[INFORMATION PROVIDED Boundary: Start]
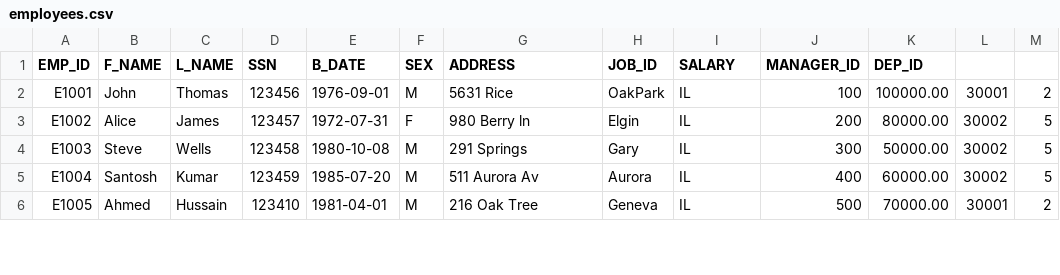
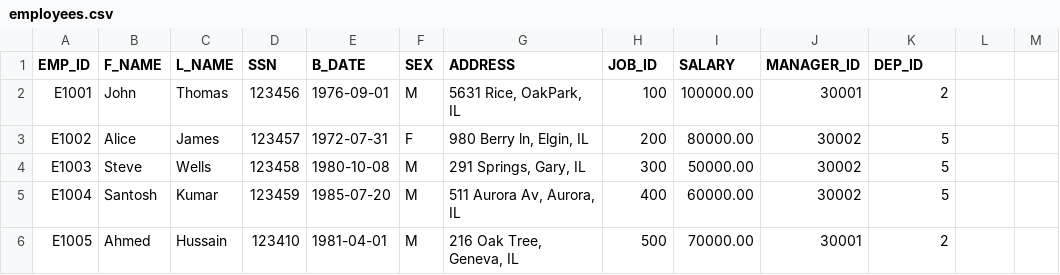
Before and after one commit to MOR1968/NO_SQL_HR_NEO4J, a CSV file: employees.csv, drawn as a sheet; only a part is shown; the diff covers the shown part only.

Commit message:
Fix address formatting in employees.csv
changement du fichier employees apporter par fallou.

```diff
--- a/employees.csv
+++ b/employees.csv
@@ -1,6 +1,6 @@
 EMP_ID,F_NAME,L_NAME,SSN,B_DATE,SEX,ADDRESS,JOB_ID,SALARY,MANAGER_ID,DEP_ID
-E1001,John,Thomas,123456,1976-09-01,M,5631 Rice, OakPark,IL,100,100000.00,30001,2
-E1002,Alice,James,123457,1972-07-31,F,980 Berry ln, Elgin,IL,200,80000.00,30002,5
-E1003,Steve,Wells,123458,1980-10-08,M,291 Springs, Gary,IL,300,50000.00,30002,5
-E1004,Santosh,Kumar,123459,1985-07-20,M,511 Aurora Av, Aurora,IL,400,60000.00,30002,5
-E1005,Ahmed,Hussain,123410,1981-04-01,M,216 Oak Tree, Geneva,IL,500,70000.00,30001,2
+E1001,John,Thomas,123456,1976-09-01,M,"5631 Rice, OakPark, IL",100,100000.00,30001,2
+E1002,Alice,James,123457,1972-07-31,F,"980 Berry ln, Elgin, IL",200,80000.00,30002,5
+E1003,Steve,Wells,123458,1980-10-08,M,"291 Springs, Gary, IL",300,50000.00,30002,5
+E1004,Santosh,Kumar,123459,1985-07-20,M,"511 Aurora Av, Aurora, IL",400,60000.00,30002,5
+E1005,Ahmed,Hussain,123410,1981-04-01,M,"216 Oak Tree, Geneva, IL",500,70000.00,30001,2
```
Also changed, not shown: 35 edited cells elsewhere in this file.
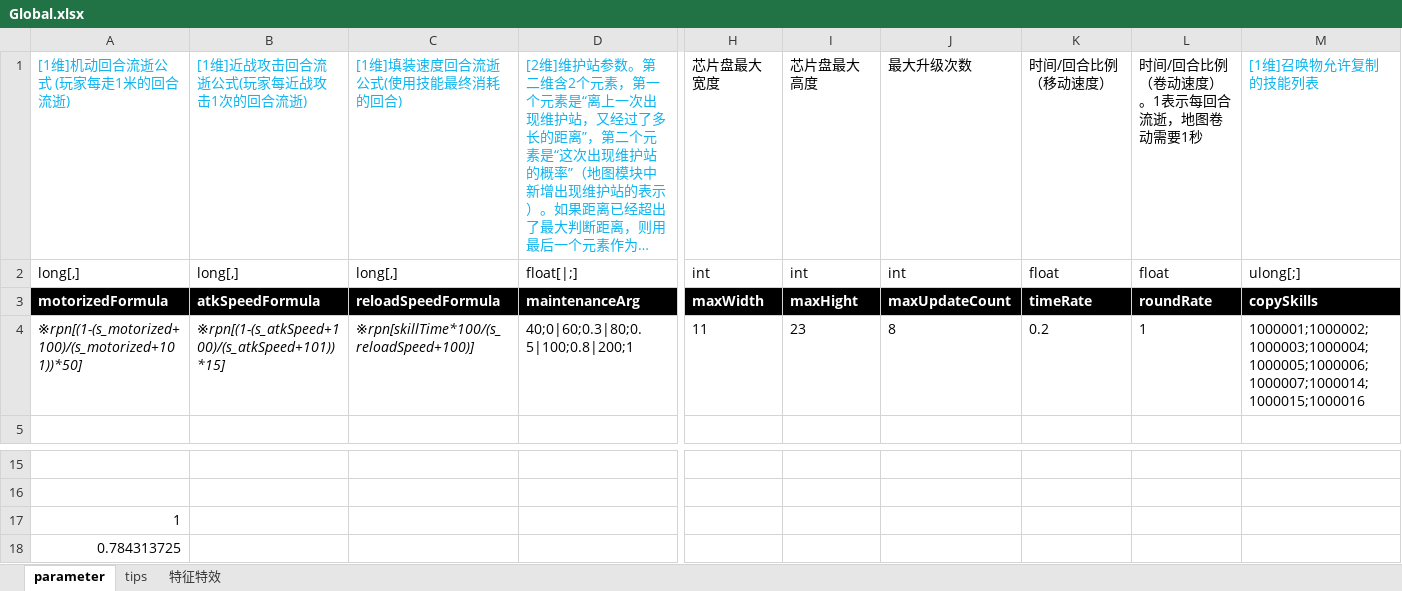
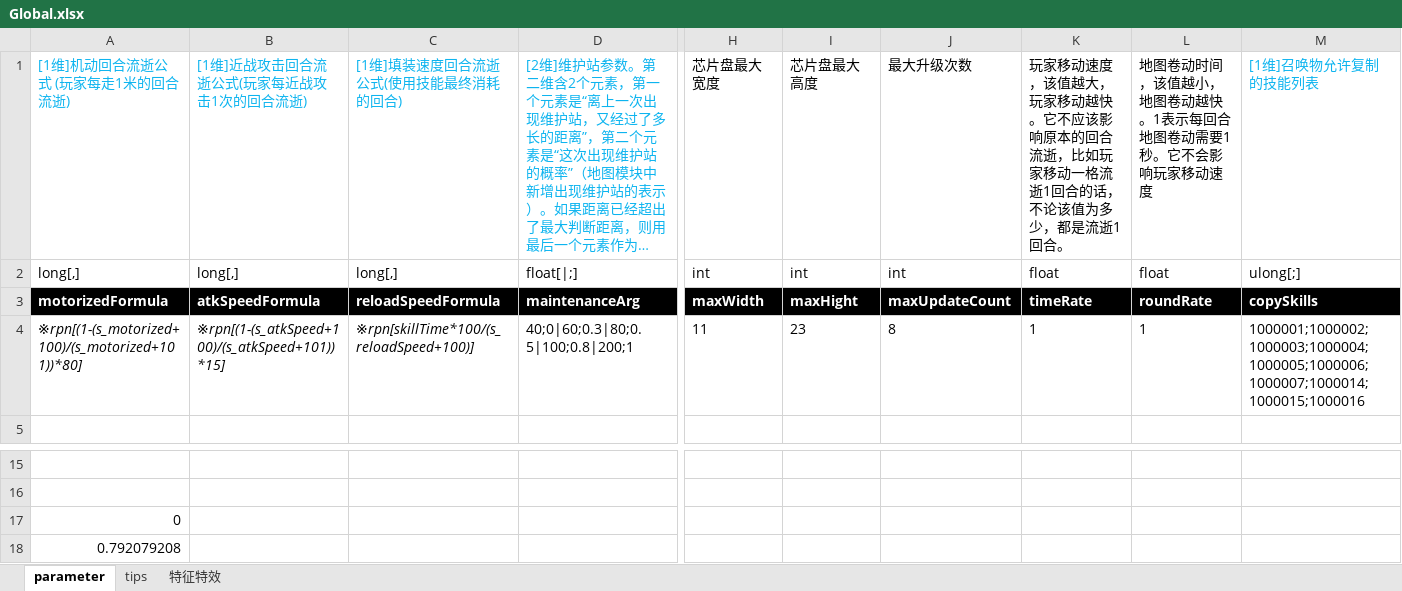
Before and after one commit to Canvastudio/Prometheus, an Excel workbook: Design/原始配置表/Global.xlsx, sheet parameter, drawn as a sheet; only a part is shown, gaps mark what is left out; long unchanged cells end in …; values as stored, in another font and other column widths than the file's, no borders; conditional formats not drawn; the diff names each change by its address in the sheet, - before the commit and + after, or states it on an @@ line.

```diff
--- a/Design/原始配置表/Global.xlsx (sheet parameter)
+++ b/Design/原始配置表/Global.xlsx (sheet parameter)
-K1: 时间/回合比例（移动速度）
+K1: 玩家移动速度，该值越大，玩家移动越快。它不应该影响原本的回合流逝，比如玩家移动一格流逝1回合的话，不论该值为多少，都是流逝1回合。
-L1: 时间/回合比例（卷动速度）。1表示每回合流逝，地图卷动需要1秒
+L1: 地图卷动时间，该值越小，地图卷动越快。1表示每回合地图卷动需要1秒。它不会影响玩家移动速度
-A4: ※rpn[(1-(s_motorized+100)/(s_motorized+101))*50]
+A4: ※rpn[(1-(s_motorized+100)/(s_motorized+101))*80]
-K4: 0.2
+K4: 1
-A17: 1
+A17: 0
-A18: 0.784313725
+A18: 0.792079208
```
Also changed, not shown: Design/原始配置表/地图配置.xlsm, Design/原始配置表/怪物配置.xlsm, 11 other files.
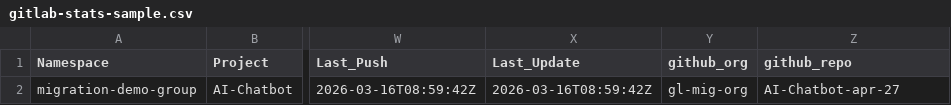
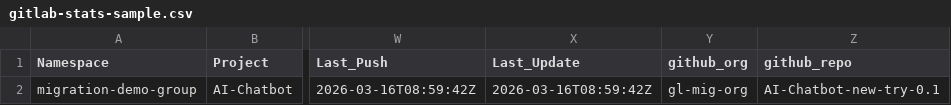
Before and after one commit to mattiasen1/automated-migration-dr-and-nondr-gh-actions, a CSV file: gitlab-stats-sample.csv, drawn as a sheet; only a part is shown, gaps mark what is left out; the diff names each change by its address in the sheet, - before the commit and + after, or states it on an @@ line.

Commit message:
Update gitlab-stats-sample.csv

```diff
--- a/gitlab-stats-sample.csv
+++ b/gitlab-stats-sample.csv
-Z2 (github_repo): AI-Chatbot-apr-27
+Z2 (github_repo): AI-Chatbot-new-try-0.1
```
[INFORMATION PROVIDED Boundary: End]
• WHAT YOU NEED TO DO
Where a line above includes "sheet", copy that line.

• EXERCISE SOLUTION
Before and after one commit to MOR1968/NO_SQL_HR_NEO4J, a CSV file: employees.csv, drawn as a sheet; only a part is shown; the diff covers the shown part only.
Before and after one commit to Canvastudio/Prometheus, an Excel workbook: Design/原始配置表/Global.xlsx, sheet parameter, drawn as a sheet; only a part is shown, gaps mark what is left out; long unchanged cells end in …; values as stored, in another font and other column widths than the file's, no borders; conditional formats not drawn; the diff names each change by its address in the sheet, - before the commit and + after, or states it on an @@ line.
--- a/Design/原始配置表/Global.xlsx (sheet parameter)
+++ b/Design/原始配置表/Global.xlsx (sheet parameter)
Before and after one commit to mattiasen1/automated-migration-dr-and-nondr-gh-actions, a CSV file: gitlab-stats-sample.csv, drawn as a sheet; only a part is shown, gaps mark what is left out; the diff names each change by its address in the sheet, - before the commit and + after, or states it on an @@ line.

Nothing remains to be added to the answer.